TASK GOAL —
Scan the material for the word "schmorp" and copy each line where it occurs.

THE INPUT —
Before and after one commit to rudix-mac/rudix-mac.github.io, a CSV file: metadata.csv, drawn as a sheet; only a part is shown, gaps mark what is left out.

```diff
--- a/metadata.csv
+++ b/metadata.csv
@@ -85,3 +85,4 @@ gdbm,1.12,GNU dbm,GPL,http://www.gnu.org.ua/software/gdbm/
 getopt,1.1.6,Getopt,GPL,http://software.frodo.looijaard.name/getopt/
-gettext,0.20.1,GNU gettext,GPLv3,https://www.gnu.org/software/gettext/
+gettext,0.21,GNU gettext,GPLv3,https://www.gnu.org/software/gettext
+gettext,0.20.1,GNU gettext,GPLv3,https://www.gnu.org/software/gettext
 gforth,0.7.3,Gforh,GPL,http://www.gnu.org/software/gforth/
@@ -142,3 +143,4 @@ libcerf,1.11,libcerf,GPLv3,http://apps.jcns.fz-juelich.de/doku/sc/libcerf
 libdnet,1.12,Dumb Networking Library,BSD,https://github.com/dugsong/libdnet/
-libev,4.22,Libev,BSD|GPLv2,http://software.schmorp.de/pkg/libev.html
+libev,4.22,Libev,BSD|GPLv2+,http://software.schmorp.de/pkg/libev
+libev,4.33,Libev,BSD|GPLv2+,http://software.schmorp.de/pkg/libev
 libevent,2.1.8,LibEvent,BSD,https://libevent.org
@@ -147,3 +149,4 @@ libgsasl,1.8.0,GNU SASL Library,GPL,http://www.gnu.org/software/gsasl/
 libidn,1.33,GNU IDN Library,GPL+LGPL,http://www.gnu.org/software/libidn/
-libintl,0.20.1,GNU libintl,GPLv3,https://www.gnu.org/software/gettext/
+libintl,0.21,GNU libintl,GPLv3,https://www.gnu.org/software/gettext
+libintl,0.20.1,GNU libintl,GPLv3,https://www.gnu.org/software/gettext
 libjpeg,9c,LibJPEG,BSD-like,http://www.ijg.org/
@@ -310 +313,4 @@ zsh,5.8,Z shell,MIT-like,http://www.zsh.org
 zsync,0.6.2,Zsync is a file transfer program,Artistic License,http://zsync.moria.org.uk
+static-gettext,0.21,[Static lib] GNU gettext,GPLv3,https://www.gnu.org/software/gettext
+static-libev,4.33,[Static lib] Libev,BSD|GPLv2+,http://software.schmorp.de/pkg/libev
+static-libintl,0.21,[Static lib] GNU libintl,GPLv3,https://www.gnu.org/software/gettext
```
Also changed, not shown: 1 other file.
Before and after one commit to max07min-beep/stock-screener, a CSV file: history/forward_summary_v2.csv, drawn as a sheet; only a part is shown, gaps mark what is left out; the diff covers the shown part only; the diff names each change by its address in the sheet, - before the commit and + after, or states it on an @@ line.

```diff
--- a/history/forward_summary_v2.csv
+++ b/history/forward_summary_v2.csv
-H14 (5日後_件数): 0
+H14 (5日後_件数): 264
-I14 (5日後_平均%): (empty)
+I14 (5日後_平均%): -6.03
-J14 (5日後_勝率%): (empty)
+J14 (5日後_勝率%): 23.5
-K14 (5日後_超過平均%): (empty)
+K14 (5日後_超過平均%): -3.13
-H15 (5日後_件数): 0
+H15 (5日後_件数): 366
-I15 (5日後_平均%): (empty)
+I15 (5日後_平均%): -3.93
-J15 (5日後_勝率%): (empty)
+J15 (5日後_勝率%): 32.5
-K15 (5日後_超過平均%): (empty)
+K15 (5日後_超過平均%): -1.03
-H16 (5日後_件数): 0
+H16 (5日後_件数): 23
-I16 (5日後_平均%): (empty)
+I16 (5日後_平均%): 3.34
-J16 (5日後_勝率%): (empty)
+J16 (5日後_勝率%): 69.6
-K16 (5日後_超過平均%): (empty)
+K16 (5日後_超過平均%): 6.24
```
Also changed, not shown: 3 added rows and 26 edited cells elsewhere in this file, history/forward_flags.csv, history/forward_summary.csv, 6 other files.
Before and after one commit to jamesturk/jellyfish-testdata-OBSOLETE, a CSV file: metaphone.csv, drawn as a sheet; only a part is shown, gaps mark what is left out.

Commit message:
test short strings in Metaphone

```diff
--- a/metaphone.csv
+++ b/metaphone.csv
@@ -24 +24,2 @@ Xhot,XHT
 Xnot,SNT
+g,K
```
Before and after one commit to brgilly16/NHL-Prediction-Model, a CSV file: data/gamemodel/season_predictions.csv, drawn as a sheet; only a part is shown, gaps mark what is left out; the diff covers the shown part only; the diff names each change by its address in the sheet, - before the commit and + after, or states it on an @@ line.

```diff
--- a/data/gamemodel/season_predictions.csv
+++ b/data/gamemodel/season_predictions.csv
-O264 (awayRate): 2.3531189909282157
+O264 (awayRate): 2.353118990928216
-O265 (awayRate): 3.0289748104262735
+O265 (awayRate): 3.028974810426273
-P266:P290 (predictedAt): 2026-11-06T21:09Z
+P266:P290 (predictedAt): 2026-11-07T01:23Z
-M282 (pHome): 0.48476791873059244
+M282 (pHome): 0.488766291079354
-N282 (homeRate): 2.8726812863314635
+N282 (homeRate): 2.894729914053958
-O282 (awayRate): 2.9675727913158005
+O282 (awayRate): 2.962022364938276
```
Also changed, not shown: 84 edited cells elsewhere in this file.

RESULT OF THIS TASK —
-libev,4.22,Libev,BSD|GPLv2,http://software.schmorp.de/pkg/libev.html
+libev,4.22,Libev,BSD|GPLv2+,http://software.schmorp.de/pkg/libev
+libev,4.33,Libev,BSD|GPLv2+,http://software.schmorp.de/pkg/libev
+static-libev,4.33,[Static lib] Libev,BSD|GPLv2+,http://software.schmorp.de/pkg/libev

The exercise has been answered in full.